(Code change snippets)
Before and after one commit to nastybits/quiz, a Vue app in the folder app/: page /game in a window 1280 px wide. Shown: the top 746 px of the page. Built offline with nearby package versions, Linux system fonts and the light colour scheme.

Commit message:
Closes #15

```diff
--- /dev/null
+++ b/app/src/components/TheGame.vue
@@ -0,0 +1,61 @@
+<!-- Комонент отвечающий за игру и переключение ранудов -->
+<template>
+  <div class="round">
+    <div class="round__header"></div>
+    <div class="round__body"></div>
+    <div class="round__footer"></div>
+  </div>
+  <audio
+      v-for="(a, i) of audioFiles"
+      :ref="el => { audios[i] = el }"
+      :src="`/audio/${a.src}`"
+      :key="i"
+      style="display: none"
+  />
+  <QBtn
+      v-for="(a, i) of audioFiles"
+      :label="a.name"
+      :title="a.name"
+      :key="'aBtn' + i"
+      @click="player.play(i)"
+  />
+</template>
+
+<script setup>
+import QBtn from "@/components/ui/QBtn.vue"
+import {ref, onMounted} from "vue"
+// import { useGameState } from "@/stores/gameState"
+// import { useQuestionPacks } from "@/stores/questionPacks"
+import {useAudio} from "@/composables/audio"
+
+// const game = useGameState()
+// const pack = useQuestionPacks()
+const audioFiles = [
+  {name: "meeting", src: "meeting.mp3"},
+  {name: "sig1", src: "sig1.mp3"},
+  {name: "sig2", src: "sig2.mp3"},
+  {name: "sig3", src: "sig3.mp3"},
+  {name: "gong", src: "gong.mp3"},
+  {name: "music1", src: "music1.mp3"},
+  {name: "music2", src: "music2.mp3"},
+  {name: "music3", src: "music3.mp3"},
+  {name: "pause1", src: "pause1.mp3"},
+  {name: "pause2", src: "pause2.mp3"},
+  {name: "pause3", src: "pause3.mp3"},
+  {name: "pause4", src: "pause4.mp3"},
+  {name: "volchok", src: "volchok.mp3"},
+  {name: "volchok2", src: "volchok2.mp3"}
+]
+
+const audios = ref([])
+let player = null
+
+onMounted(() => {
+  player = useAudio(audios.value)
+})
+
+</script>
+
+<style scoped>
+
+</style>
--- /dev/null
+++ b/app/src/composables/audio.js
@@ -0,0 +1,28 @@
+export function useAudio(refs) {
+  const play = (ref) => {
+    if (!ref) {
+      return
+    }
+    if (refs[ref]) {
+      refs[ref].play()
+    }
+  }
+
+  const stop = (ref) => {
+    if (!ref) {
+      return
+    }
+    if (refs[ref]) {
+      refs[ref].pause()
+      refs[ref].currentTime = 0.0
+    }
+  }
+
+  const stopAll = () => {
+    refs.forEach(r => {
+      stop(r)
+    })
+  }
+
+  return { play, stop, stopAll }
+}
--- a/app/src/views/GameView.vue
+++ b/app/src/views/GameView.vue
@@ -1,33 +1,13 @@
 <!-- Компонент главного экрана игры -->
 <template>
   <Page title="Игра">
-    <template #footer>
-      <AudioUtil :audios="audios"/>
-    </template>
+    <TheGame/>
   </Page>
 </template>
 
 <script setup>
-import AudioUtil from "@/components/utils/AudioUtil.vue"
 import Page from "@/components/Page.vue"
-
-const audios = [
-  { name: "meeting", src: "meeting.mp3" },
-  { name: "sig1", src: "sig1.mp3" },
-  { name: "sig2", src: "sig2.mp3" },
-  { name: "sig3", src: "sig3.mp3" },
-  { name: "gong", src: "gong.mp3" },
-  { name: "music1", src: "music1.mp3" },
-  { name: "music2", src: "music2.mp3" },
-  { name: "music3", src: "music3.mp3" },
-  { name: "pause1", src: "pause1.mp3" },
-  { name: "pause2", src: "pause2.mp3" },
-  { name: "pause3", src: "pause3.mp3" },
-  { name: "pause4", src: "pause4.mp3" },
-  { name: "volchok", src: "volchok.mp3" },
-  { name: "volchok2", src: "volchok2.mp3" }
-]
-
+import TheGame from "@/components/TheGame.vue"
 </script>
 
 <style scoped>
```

PROBLEM DESCRIPTION: When you reach the end of the data above, set it all down again unchanged.

TASK SOLUTION:
Before and after one commit to nastybits/quiz, a Vue app in the folder app/: page /game in a window 1280 px wide. Shown: the top 746 px of the page. Built offline with nearby package versions, Linux system fonts and the light colour scheme.

Commit message:
Closes #15

```diff
--- /dev/null
+++ b/app/src/components/TheGame.vue
@@ -0,0 +1,61 @@
+<!-- Комонент отвечающий за игру и переключение ранудов -->
+<template>
+  <div class="round">
+    <div class="round__header"></div>
+    <div class="round__body"></div>
+    <div class="round__footer"></div>
+  </div>
+  <audio
+      v-for="(a, i) of audioFiles"
+      :ref="el => { audios[i] = el }"
+      :src="`/audio/${a.src}`"
+      :key="i"
+      style="display: none"
+  />
+  <QBtn
+      v-for="(a, i) of audioFiles"
+      :label="a.name"
+      :title="a.name"
+      :key="'aBtn' + i"
+      @click="player.play(i)"
+  />
+</template>
+
+<script setup>
+import QBtn from "@/components/ui/QBtn.vue"
+import {ref, onMounted} from "vue"
+// import { useGameState } from "@/stores/gameState"
+// import { useQuestionPacks } from "@/stores/questionPacks"
+import {useAudio} from "@/composables/audio"
+
+// const game = useGameState()
+// const pack = useQuestionPacks()
+const audioFiles = [
+  {name: "meeting", src: "meeting.mp3"},
+  {name: "sig1", src: "sig1.mp3"},
+  {name: "sig2", src: "sig2.mp3"},
+  {name: "sig3", src: "sig3.mp3"},
+  {name: "gong", src: "gong.mp3"},
+  {name: "music1", src: "music1.mp3"},
+  {name: "music2", src: "music2.mp3"},
+  {name: "music3", src: "music3.mp3"},
+  {name: "pause1", src: "pause1.mp3"},
+  {name: "pause2", src: "pause2.mp3"},
+  {name: "pause3", src: "pause3.mp3"},
+  {name: "pause4", src: "pause4.mp3"},
+  {name: "volchok", src: "volchok.mp3"},
+  {name: "volchok2", src: "volchok2.mp3"}
+]
+
+const audios = ref([])
+let player = null
+
+onMounted(() => {
+  player = useAudio(audios.value)
+})
+
+</script>
+
+<style scoped>
+
+</style>
--- /dev/null
+++ b/app/src/composables/audio.js
@@ -0,0 +1,28 @@
+export function useAudio(refs) {
+  const play = (ref) => {
+    if (!ref) {
+      return
+    }
+    if (refs[ref]) {
+      refs[ref].play()
+    }
+  }
+
+  const stop = (ref) => {
+    if (!ref) {
+      return
+    }
+    if (refs[ref]) {
+      refs[ref].pause()
+      refs[ref].currentTime = 0.0
+    }
+  }
+
+  const stopAll = () => {
+    refs.forEach(r => {
+      stop(r)
+    })
+  }
+
+  return { play, stop, stopAll }
+}
--- a/app/src/views/GameView.vue
+++ b/app/src/views/GameView.vue
@@ -1,33 +1,13 @@
 <!-- Компонент главного экрана игры -->
 <template>
   <Page title="Игра">
-    <template #footer>
-      <AudioUtil :audios="audios"/>
-    </template>
+    <TheGame/>
   </Page>
 </template>
 
 <script setup>
-import AudioUtil from "@/components/utils/AudioUtil.vue"
 import Page from "@/components/Page.vue"
-
-const audios = [
-  { name: "meeting", src: "meeting.mp3" },
-  { name: "sig1", src: "sig1.mp3" },
-  { name: "sig2", src: "sig2.mp3" },
-  { name: "sig3", src: "sig3.mp3" },
-  { name: "gong", src: "gong.mp3" },
-  { name: "music1", src: "music1.mp3" },
-  { name: "music2", src: "music2.mp3" },
-  { name: "music3", src: "music3.mp3" },
-  { name: "pause1", src: "pause1.mp3" },
-  { name: "pause2", src: "pause2.mp3" },
-  { name: "pause3", src: "pause3.mp3" },
-  { name: "pause4", src: "pause4.mp3" },
-  { name: "volchok", src: "volchok.mp3" },
-  { name: "volchok2", src: "volchok2.mp3" }
-]
-
+import TheGame from "@/components/TheGame.vue"
 </script>
 
 <style scoped>
```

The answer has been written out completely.